Scan the data for "About" and copy the lines it appears in.

Information provided:
▬▬▬
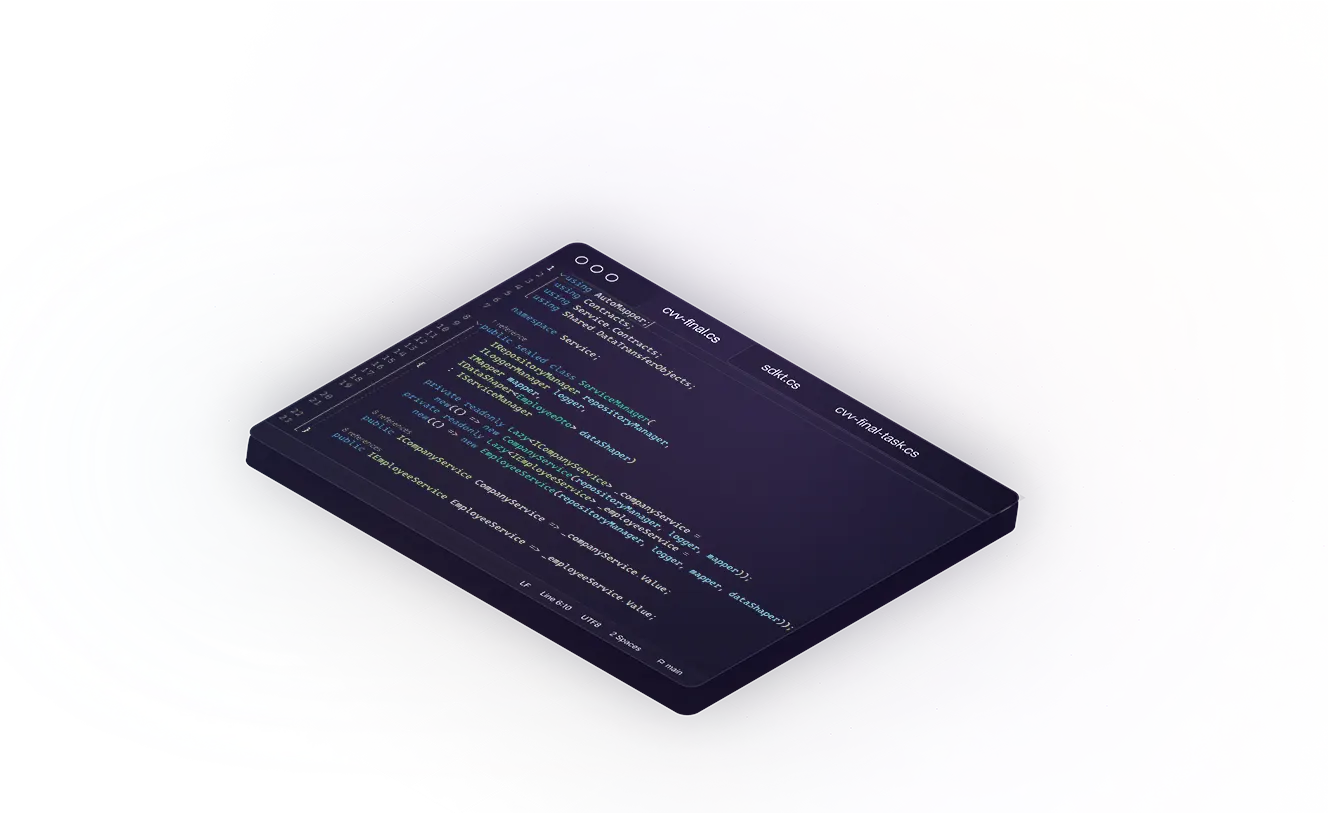
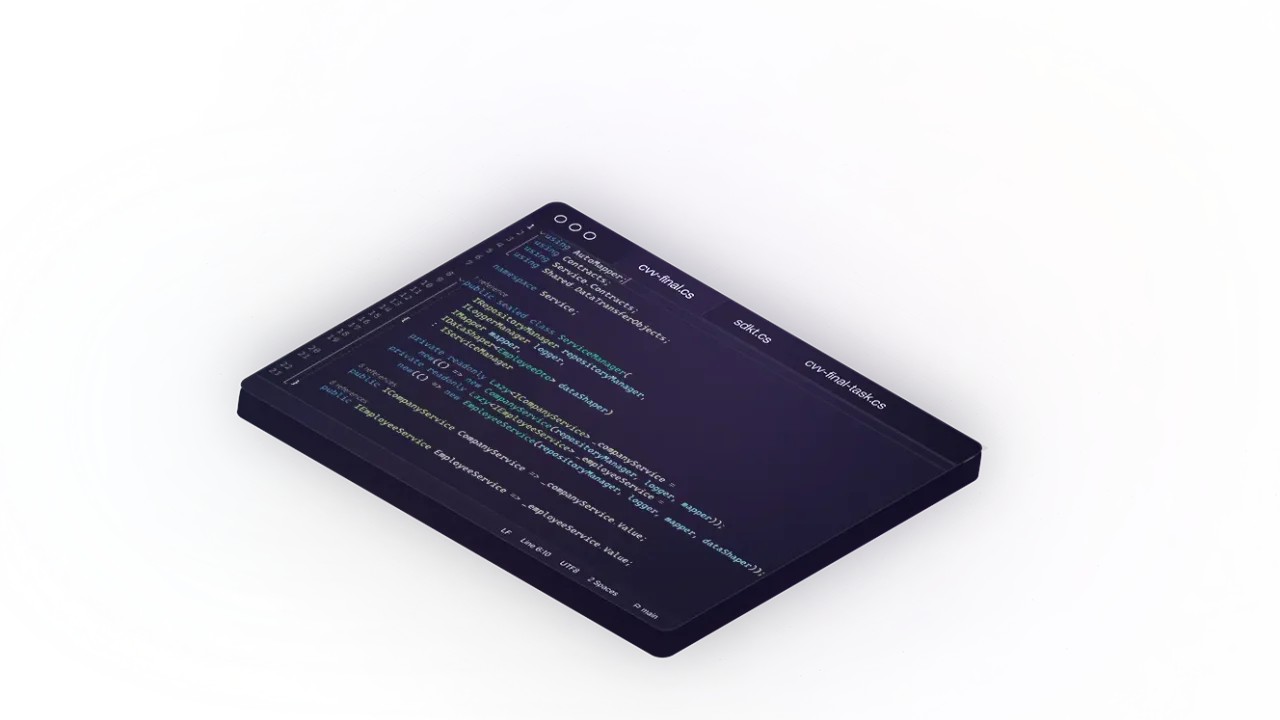
refactor(ProjectDetails, About): update image dimensions for improved layout and performance

diff --git a/sections/About.tsx b/sections/About.tsx
@@ -19,9 +19,9 @@ export async function About() {
           <Image
             src="/assets/images/coding-pov.webp"
             alt="Coding POV"
+            width={1280}
+            height={720}
             priority={true}
-            width={1828}
-            height={813}
             className="absolute -top-4 -right-20 scale-[1.75] md:inset-y-10 md:left-50 md:scale-[3] lg:scale-[2.5]"
           />
           <div className="z-10">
▬▬▬
Answer space:
refactor(ProjectDetails, About): update image dimensions for improved layout and performance
diff --git a/sections/About.tsx b/sections/About.tsx
@@ -19,9 +19,9 @@ export async function About() {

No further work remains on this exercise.